A Summer of Firsts, a Summer of Shehecheyanu Moments
I’m continually amazed by the way Jewish ritual has a way of lifting up everyday moments and making them holy here at Jewish summer camp. At the end of a long day at home, we could simply say goodnight. Instead, at URJ Camp Harlam – the Reform camp in Kunkletown, PA, where I serve as the director – we wrap our arms around one another, gaze up at the stars in the sky, and sing the Sh’ma and Hashkiveinu, praying to be able to lie down in peace at night and return to life the next day.
Another ritual that lifts up a moment in time to make it holy is when we recite the Shehecheyanu – the blessing we recite the first time you do something, giving thanks for being able to reach that moment in time and marking the moment as full of joy.
Each summer, each of us at camp has the opportunity to do something new, to accomplish something for the very first time, to say the Shehecheyanu. It may be the first time you see the beauty of a shooting star in the dark night sky or the first time you gather the courage to climb the tower or ride the zip line. There will be the first time the sky opens up and rain begins to fall and you’re stuck, laughing and soaking wet, inside a building when the lights go off. There will be your first letter from home, your first cold shower in the bunk after the hot water has been used up, the first firefly that lands on your arm during an evening program.
And because you’re at camp, these moments, good or bad, will help shape you.
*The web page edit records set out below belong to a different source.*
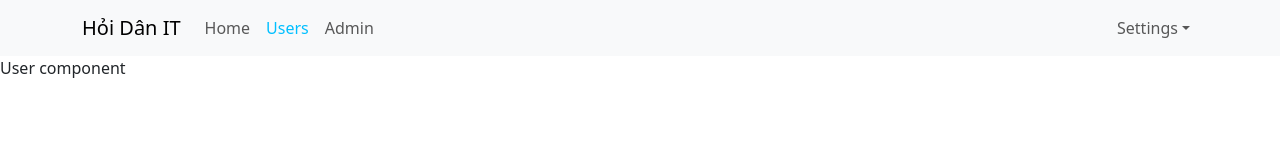
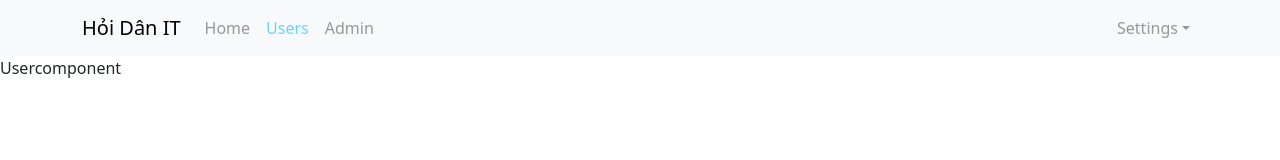
Before and after one commit to lythanhdat21/Full-Stack, a React (Create React App) app: page /users in a window 1280 px wide. Shown: the top 160 px of the page. Built offline with nearby package versions, Linux system fonts and the light colour scheme.

Commit message:
Lesson 52 Design Homepage

```diff
--- a/src/App.scss
+++ b/src/App.scss
@@ -1,19 +1,22 @@
 body {
   padding: 0px;
   margin: 0;
-  font-family: -apple-system, BlinkMacSystemFont, 'Segoe UI', 'Roboto', 'Oxygen',
-    'Ubuntu', 'Cantarell', 'Fira Sans', 'Droid Sans', 'Helvetica Neue',
+  font-family: -apple-system, BlinkMacSystemFont, "Segoe UI", "Roboto", "Oxygen",
+    "Ubuntu", "Cantarell", "Fira Sans", "Droid Sans", "Helvetica Neue",
     sans-serif;
   -webkit-font-smoothing: antialiased;
   -moz-osx-font-smoothing: grayscale;
 }
 
 // Cách viết theo SCSS thuần:
-.app-container{
-  .header-container{
-    .navbar-nav{
-      .nav-link{
-        &.active{ // vì class active đứng ngang hàng với nav-link nên thêm dấu &
+.app-container {
+  .header-container {
+    .navbar-nav {
+      z-index: 10; //video 52 15:52
+      opacity: 0.6; // độ mờ của chữ video 52 16:28
+      .nav-link {
+        &.active {
+          // vì class active đứng ngang hàng với nav-link nên thêm dấu & video 50
           color: #00bfff;
         }
       }
@@ -21,6 +24,11 @@ body {
   }
 }
 
+video {
+  position: fixed;
+  bottom: 0;
+  width: 100vw;
+}
 
 // code {
 //   font-family: source-code-pro, Menlo, Monaco, Consolas, 'Courier New',
--- a/src/components/Home/HomePage.js
+++ b/src/components/Home/HomePage.js
@@ -1,9 +1,12 @@
-const HomePage = (props) =>{
-    return(
-        <div className = "homepage-container">
-            home page component
-        </div>
-    )
-}
+import videoHomepage from "../../assets/video-homepage.mp4";
 
-export default HomePage
+const HomePage = (props) => {
+  return (
+    <div className="homepage-container">
+      <video autoPlay muted loop>{/*Delete width="500px" height="500px"*/}
+        <source src={videoHomepage} type="video/mp4" />
+      </video>
+    </div>
+  );
+};
+export default HomePage;
--- a/src/components/User/User.js
+++ b/src/components/User/User.js
@@ -1,6 +1,4 @@
-const User = (props) =>{
-    return(
-        <div>User component</div>
-    )
-}
-export default User
+const User = (props) => {
+  return <div>Usercomponent</div>;
+};
+export default User;
```
Also changed, not shown: src/App.js (+11 -16 lines), src/index.js (+16 -17 lines), 1 other file (tests, documents, lock files or other folders).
You will learn and you will grow, and you will become the best version of yourself.
And, because at camp we celebrate that Judaism has the power to lift up these moments and make them holy, you will experience these as Shehecheyanu moments. Moments where you lose your breath because each second just feels so full of meaning, and so important, and so incredibly special.
For me, this has certainly been a summer of firsts. The first week of camp alone was filled with firsts: My first opening day as the new director of camp, my first opportunity to address camp at our opening pep rally, and my first time almost being kidnapped (don’t worry, that was just one of our evening programs!)
There are a few firsts for me this summer, however, that hold special meaning. I have the honor of being named the first female director of URJ Camp Harlam. To be a woman empowered to lead such an incredible organization, with a storied history, many generations of stakeholders, and so many opportunities and complexities, humbles me and makes me incredibly proud.
At the beginning of the summer, I was surprised by female leadership team members who had created a Jewish ritual to celebrate this first - all while wearing shirts that said "The future is female." To hear from these incredible women that I serve as a female role model, and to sing Shehecheyanu with our arms around one another, validated all the effort I have put in, all of the long hours away from my own family. It reminded me of how lucky I am to work with such incredibly strong young women. I told them: It is the present that is female, and this moment in Camp Harlam’s history would not have been possible without so many strong women and allies who have been the first to do great things.
I’m also the first alumni to become the director of Camp Harlam, and it is remarkable to me that I have the privilege to follow in the footsteps of the directors who came before me. I recall my own first summer as a camper and my own first Shabbat, first friendship, first kiss, and so many other firsts that led me here.
I recall being a cabin counselor 20 years ago, being overwhelmed during those first few days learning how to connect with kids, how to be a confident leader, and being stretched by the challenges presented here. And I recall the thrill of returning to camp as a professional staff member 15 years later, feeling so incredibly supported and inspired.
I want this summer to be filled with firsts, those Shehecheyanu moments, for every camper. I tell them: Collect these moments. Seek them out. Take advantage of the open and safe world constructed at camp so you can push yourself to try something new. Reach out to new people. Take risks you might not have imagined yourself taking. Hold someone’s hand as you walk down the hill for the first time. Dance in circles while you sing a new song at the top of your lungs. Look up to find that first falling star.
Here, these moments are holy. Here, these moments are elevated. Here, firsts will be forever imprinted on your memory, and on your heart – and they will undoubtedly help to create the best version of you.